_Action item_
Scan the records for the word "wird". Report each line where it occurs.

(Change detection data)
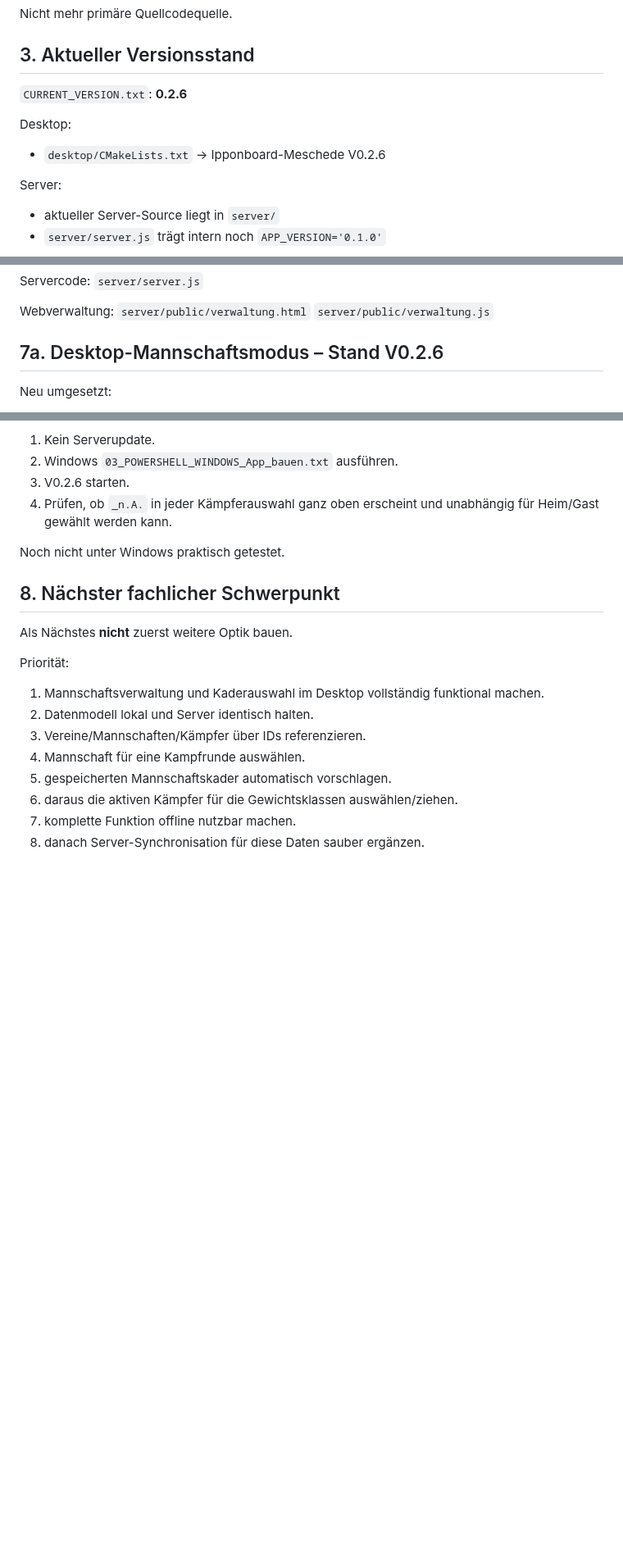
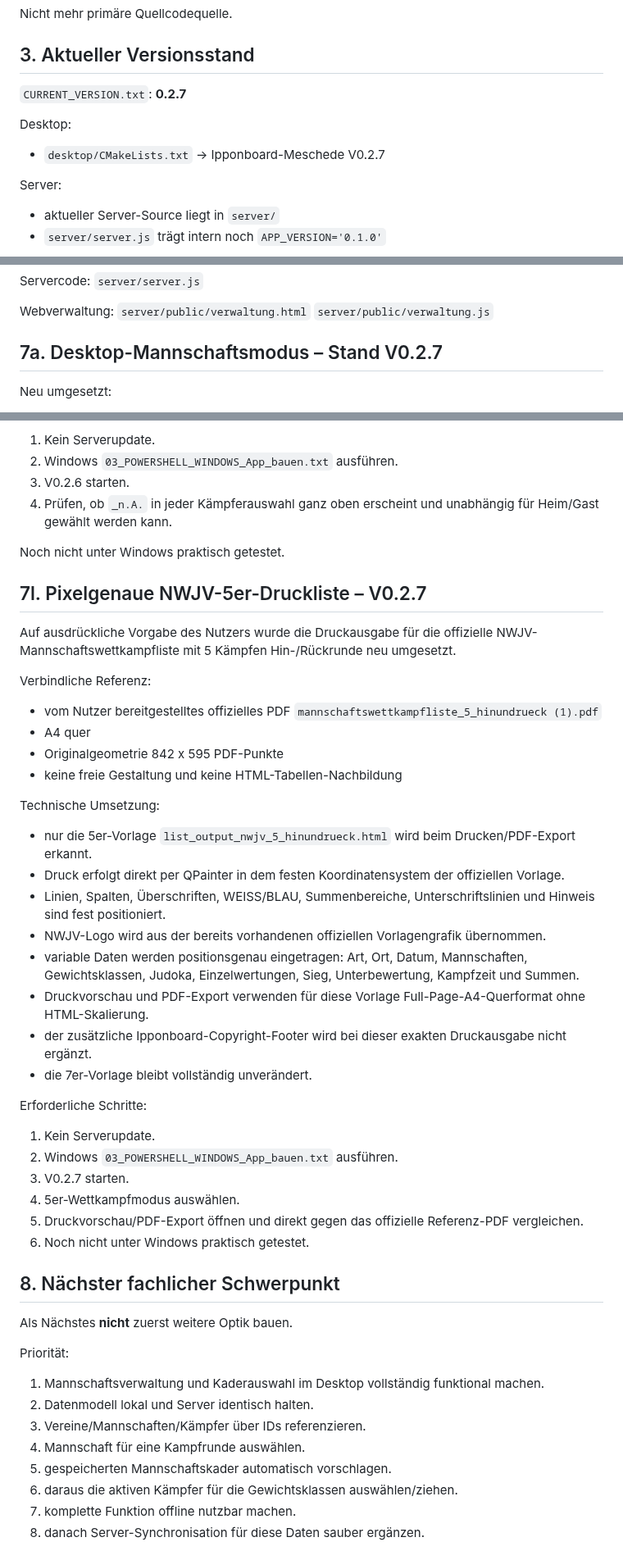
Before and after one commit to Judo-Meschede/Ipponboard-Meschede, a Markdown page: docs/PROJECT_HANDOFF.md, 3 parts joined by grey strips. Shown at 82% size. Rendered like a GitHub page; blank space fills up the shorter version.

Commit message:
Document exact NWJV 5-fight print output

```diff
--- a/docs/PROJECT_HANDOFF.md
+++ b/docs/PROJECT_HANDOFF.md
@@ -67,10 +67,10 @@ Nicht mehr primäre Quellcodequelle.
 
 ## 3. Aktueller Versionsstand
 
-`CURRENT_VERSION.txt`: **0.2.6**
+`CURRENT_VERSION.txt`: **0.2.7**
 
 Desktop:
-- `desktop/CMakeLists.txt` → Ipponboard-Meschede V0.2.6
+- `desktop/CMakeLists.txt` → Ipponboard-Meschede V0.2.7
 
 Server:
 - aktueller Server-Source liegt in `server/`
@@ -178,7 +178,7 @@ Webverwaltung:
 `server/public/verwaltung.html`
 `server/public/verwaltung.js`
 
-## 7a. Desktop-Mannschaftsmodus – Stand V0.2.6
+## 7a. Desktop-Mannschaftsmodus – Stand V0.2.7
 
 Neu umgesetzt:
 - Desktop liest den lokalen Offline-Snapshot `data/masterdata.json`.
@@ -424,6 +424,36 @@ Erforderliche Schritte:
 
 Noch nicht unter Windows praktisch getestet.
 
+## 7l. Pixelgenaue NWJV-5er-Druckliste – V0.2.7
+
+Auf ausdrückliche Vorgabe des Nutzers wurde die Druckausgabe für die offizielle
+NWJV-Mannschaftswettkampfliste mit 5 Kämpfen Hin-/Rückrunde neu umgesetzt.
+
+Verbindliche Referenz:
+- vom Nutzer bereitgestelltes offizielles PDF
+  `mannschaftswettkampfliste_5_hinundrueck (1).pdf`
+- A4 quer
+- Originalgeometrie 842 x 595 PDF-Punkte
+- keine freie Gestaltung und keine HTML-Tabellen-Nachbildung
+
+Technische Umsetzung:
+- nur die 5er-Vorlage `list_output_nwjv_5_hinundrueck.html` wird beim Drucken/PDF-Export erkannt.
+- Druck erfolgt direkt per QPainter in dem festen Koordinatensystem der offiziellen Vorlage.
+- Linien, Spalten, Überschriften, WEISS/BLAU, Summenbereiche, Unterschriftslinien und Hinweis sind fest positioniert.
+- NWJV-Logo wird aus der bereits vorhandenen offiziellen Vorlagengrafik übernommen.
+- variable Daten werden positionsgenau eingetragen: Art, Ort, Datum, Mannschaften, Gewichtsklassen, Judoka, Einzelwertungen, Sieg, Unterbewertung, Kampfzeit und Summen.
+- Druckvorschau und PDF-Export verwenden für diese Vorlage Full-Page-A4-Querformat ohne HTML-Skalierung.
+- der zusätzliche Ipponboard-Copyright-Footer wird bei dieser exakten Druckausgabe nicht ergänzt.
+- die 7er-Vorlage bleibt vollständig unverändert.
+
+Erforderliche Schritte:
+1. Kein Serverupdate.
+2. Windows `03_POWERSHELL_WINDOWS_App_bauen.txt` ausführen.
+3. V0.2.7 starten.
+4. 5er-Wettkampfmodus auswählen.
+5. Druckvorschau/PDF-Export öffnen und direkt gegen das offizielle Referenz-PDF vergleichen.
+6. Noch nicht unter Windows praktisch getestet.
+
 ## 8. Nächster fachlicher Schwerpunkt
 
 Als Nächstes **nicht** zuerst weitere Optik bauen.
```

_Problem solution_
+- nur die 5er-Vorlage `list_output_nwjv_5_hinundrueck.html` wird beim Drucken/PDF-Export erkannt.
+- NWJV-Logo wird aus der bereits vorhandenen offiziellen Vorlagengrafik übernommen.
+- der zusätzliche Ipponboard-Copyright-Footer wird bei dieser exakten Druckausgabe nicht ergänzt.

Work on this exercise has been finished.